Exercise directions → Search the records for lines that contain the word "hosta". Copy them all.
---------------
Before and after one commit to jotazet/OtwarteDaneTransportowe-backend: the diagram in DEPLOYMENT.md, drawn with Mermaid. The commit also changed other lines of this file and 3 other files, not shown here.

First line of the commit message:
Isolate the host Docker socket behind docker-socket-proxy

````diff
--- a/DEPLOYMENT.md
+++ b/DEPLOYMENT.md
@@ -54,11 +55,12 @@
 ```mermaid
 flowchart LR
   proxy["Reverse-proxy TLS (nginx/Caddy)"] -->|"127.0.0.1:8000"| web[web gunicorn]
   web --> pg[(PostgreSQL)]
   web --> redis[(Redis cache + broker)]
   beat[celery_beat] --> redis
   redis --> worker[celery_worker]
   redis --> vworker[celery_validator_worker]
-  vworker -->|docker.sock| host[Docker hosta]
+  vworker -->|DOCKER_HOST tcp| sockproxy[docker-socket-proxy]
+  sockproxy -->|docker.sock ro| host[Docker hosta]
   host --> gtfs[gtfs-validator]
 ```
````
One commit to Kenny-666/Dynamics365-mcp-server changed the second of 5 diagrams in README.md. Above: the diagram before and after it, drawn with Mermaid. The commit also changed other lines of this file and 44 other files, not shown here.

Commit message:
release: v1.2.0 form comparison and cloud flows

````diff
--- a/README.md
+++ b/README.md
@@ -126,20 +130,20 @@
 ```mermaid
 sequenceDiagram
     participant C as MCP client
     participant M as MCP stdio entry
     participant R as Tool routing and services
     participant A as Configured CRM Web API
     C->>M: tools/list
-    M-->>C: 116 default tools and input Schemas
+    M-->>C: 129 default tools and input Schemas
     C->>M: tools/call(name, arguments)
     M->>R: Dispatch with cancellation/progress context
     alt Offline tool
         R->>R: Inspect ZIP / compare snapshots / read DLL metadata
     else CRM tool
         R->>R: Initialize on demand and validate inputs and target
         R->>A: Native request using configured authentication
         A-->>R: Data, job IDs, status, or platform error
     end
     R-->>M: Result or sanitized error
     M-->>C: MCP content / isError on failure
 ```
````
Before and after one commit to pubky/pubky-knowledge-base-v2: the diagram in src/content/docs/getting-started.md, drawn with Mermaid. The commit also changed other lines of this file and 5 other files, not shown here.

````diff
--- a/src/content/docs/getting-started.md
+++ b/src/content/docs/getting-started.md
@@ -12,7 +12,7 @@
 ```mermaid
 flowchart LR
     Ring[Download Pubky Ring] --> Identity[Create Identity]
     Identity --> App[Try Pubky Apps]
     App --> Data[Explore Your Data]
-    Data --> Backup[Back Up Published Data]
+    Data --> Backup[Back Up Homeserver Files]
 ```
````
---------------
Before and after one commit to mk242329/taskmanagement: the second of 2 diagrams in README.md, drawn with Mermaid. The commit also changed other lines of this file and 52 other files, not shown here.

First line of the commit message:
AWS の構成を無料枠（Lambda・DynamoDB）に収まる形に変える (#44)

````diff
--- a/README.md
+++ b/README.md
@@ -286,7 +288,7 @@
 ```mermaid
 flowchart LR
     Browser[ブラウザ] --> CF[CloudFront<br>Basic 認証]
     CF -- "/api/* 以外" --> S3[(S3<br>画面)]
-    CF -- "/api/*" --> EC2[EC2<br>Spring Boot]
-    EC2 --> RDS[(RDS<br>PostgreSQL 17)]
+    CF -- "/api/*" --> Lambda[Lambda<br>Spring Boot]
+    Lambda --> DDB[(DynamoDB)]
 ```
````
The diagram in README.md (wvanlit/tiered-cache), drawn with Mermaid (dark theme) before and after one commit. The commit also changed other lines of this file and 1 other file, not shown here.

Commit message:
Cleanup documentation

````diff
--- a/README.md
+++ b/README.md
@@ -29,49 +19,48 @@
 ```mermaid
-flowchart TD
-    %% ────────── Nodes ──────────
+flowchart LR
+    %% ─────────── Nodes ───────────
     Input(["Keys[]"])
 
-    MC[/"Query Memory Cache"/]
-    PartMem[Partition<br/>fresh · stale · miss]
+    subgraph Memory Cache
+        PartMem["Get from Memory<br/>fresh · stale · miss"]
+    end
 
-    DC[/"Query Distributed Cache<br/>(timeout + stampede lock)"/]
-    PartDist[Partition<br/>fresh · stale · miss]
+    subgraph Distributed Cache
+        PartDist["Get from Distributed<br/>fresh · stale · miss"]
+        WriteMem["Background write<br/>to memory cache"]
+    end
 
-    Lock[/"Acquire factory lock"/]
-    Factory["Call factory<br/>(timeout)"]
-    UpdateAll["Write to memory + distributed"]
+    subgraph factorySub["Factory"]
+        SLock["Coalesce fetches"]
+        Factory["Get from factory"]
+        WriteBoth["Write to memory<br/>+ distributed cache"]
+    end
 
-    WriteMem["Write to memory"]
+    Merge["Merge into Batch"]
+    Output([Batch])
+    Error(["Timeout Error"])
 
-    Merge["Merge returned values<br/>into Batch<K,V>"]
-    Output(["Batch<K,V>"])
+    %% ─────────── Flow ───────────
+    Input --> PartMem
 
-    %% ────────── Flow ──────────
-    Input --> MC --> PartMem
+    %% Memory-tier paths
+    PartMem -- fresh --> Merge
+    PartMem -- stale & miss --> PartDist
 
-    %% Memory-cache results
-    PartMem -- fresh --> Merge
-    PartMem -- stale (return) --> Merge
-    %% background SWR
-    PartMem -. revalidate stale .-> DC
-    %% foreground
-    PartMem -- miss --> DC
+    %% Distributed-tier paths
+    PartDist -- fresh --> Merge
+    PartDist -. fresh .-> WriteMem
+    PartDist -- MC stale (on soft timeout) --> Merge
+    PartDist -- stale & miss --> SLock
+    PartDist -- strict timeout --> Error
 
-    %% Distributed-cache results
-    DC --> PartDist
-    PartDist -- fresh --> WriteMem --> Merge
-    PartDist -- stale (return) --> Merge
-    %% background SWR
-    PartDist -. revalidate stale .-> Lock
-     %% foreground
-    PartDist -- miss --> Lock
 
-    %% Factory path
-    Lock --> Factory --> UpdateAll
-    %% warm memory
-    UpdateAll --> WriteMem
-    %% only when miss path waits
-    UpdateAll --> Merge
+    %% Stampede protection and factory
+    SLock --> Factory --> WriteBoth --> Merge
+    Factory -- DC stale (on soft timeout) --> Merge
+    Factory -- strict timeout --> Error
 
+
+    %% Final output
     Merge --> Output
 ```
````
---------------
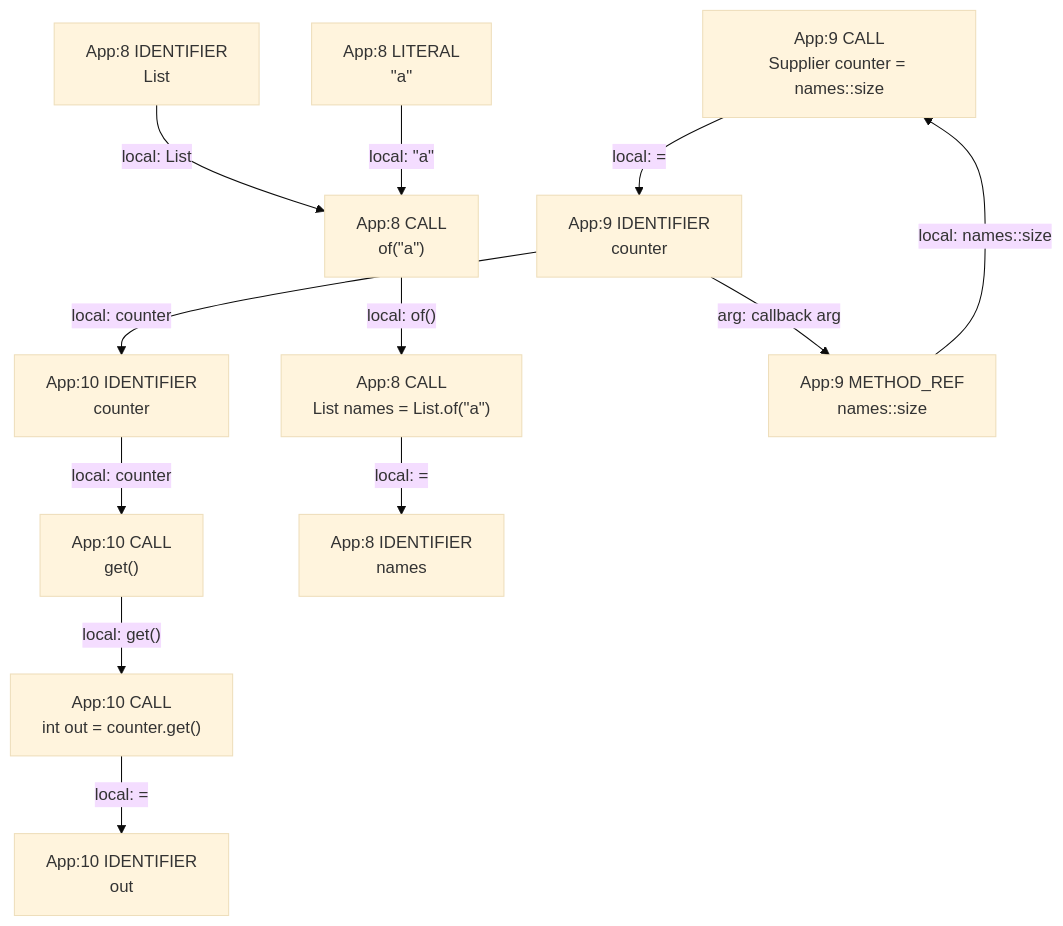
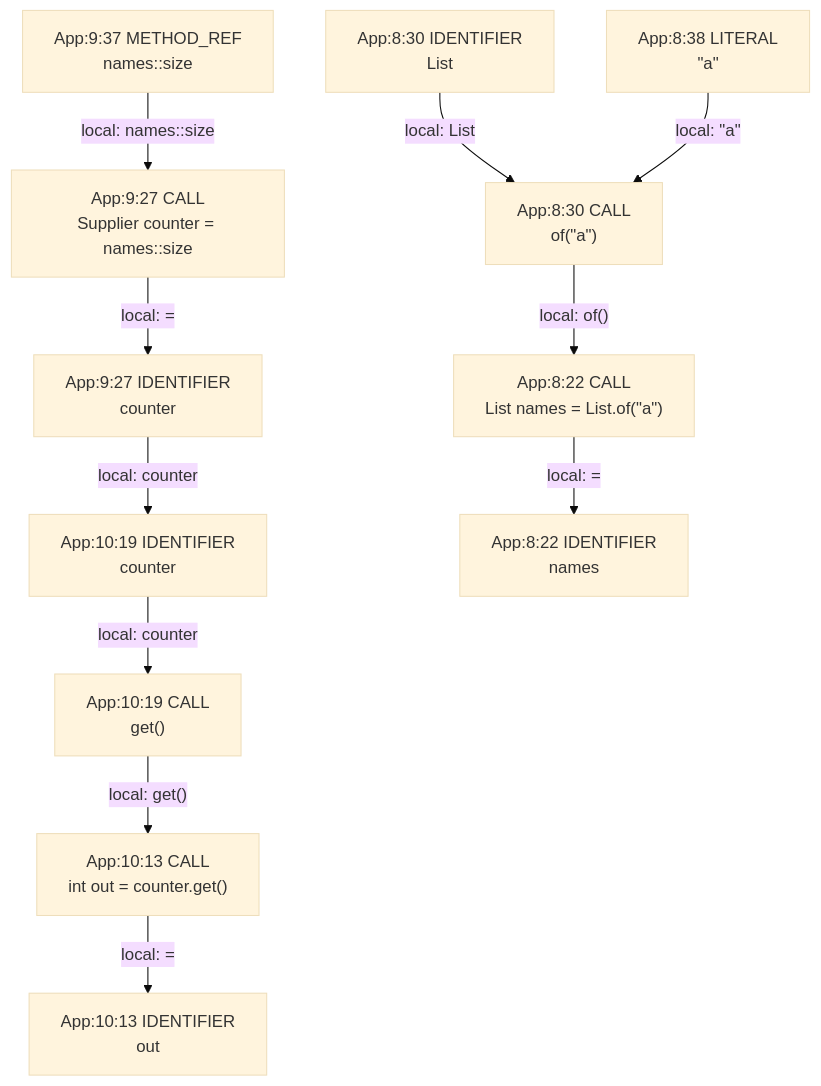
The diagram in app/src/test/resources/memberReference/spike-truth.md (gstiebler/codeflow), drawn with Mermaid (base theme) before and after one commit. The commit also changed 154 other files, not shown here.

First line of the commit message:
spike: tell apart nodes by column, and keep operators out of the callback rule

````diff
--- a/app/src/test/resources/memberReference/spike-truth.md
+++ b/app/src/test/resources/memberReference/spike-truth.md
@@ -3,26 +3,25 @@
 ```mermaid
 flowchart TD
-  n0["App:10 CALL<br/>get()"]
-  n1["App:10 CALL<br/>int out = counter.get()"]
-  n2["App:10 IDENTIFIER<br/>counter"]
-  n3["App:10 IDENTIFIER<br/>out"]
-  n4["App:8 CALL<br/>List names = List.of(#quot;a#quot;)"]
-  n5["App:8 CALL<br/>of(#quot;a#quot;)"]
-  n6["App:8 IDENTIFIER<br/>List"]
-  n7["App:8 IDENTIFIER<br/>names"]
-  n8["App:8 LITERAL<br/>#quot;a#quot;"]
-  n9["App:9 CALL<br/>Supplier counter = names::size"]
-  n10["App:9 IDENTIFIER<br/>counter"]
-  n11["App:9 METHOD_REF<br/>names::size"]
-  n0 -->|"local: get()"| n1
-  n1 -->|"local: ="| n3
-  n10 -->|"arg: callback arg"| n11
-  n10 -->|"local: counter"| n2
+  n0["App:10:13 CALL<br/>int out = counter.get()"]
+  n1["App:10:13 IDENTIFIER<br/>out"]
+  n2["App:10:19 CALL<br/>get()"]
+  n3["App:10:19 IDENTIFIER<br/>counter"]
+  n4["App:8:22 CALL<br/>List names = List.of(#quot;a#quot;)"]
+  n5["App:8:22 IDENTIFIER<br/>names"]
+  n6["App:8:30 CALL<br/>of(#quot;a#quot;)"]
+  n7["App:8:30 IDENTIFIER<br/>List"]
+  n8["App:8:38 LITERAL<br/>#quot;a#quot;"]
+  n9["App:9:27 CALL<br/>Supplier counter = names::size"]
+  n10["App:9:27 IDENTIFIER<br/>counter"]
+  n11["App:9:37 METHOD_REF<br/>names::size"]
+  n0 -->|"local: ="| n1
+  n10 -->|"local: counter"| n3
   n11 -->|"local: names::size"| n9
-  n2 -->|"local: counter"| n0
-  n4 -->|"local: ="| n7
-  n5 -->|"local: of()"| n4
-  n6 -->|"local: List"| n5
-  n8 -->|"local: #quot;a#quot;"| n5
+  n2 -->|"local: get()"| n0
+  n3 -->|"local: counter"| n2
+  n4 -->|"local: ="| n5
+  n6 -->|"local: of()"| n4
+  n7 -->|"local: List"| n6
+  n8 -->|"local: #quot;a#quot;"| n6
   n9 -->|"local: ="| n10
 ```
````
---------------
Result for this exercise →
-  vworker -->|docker.sock| host[Docker hosta]
+  sockproxy -->|docker.sock ro| host[Docker hosta]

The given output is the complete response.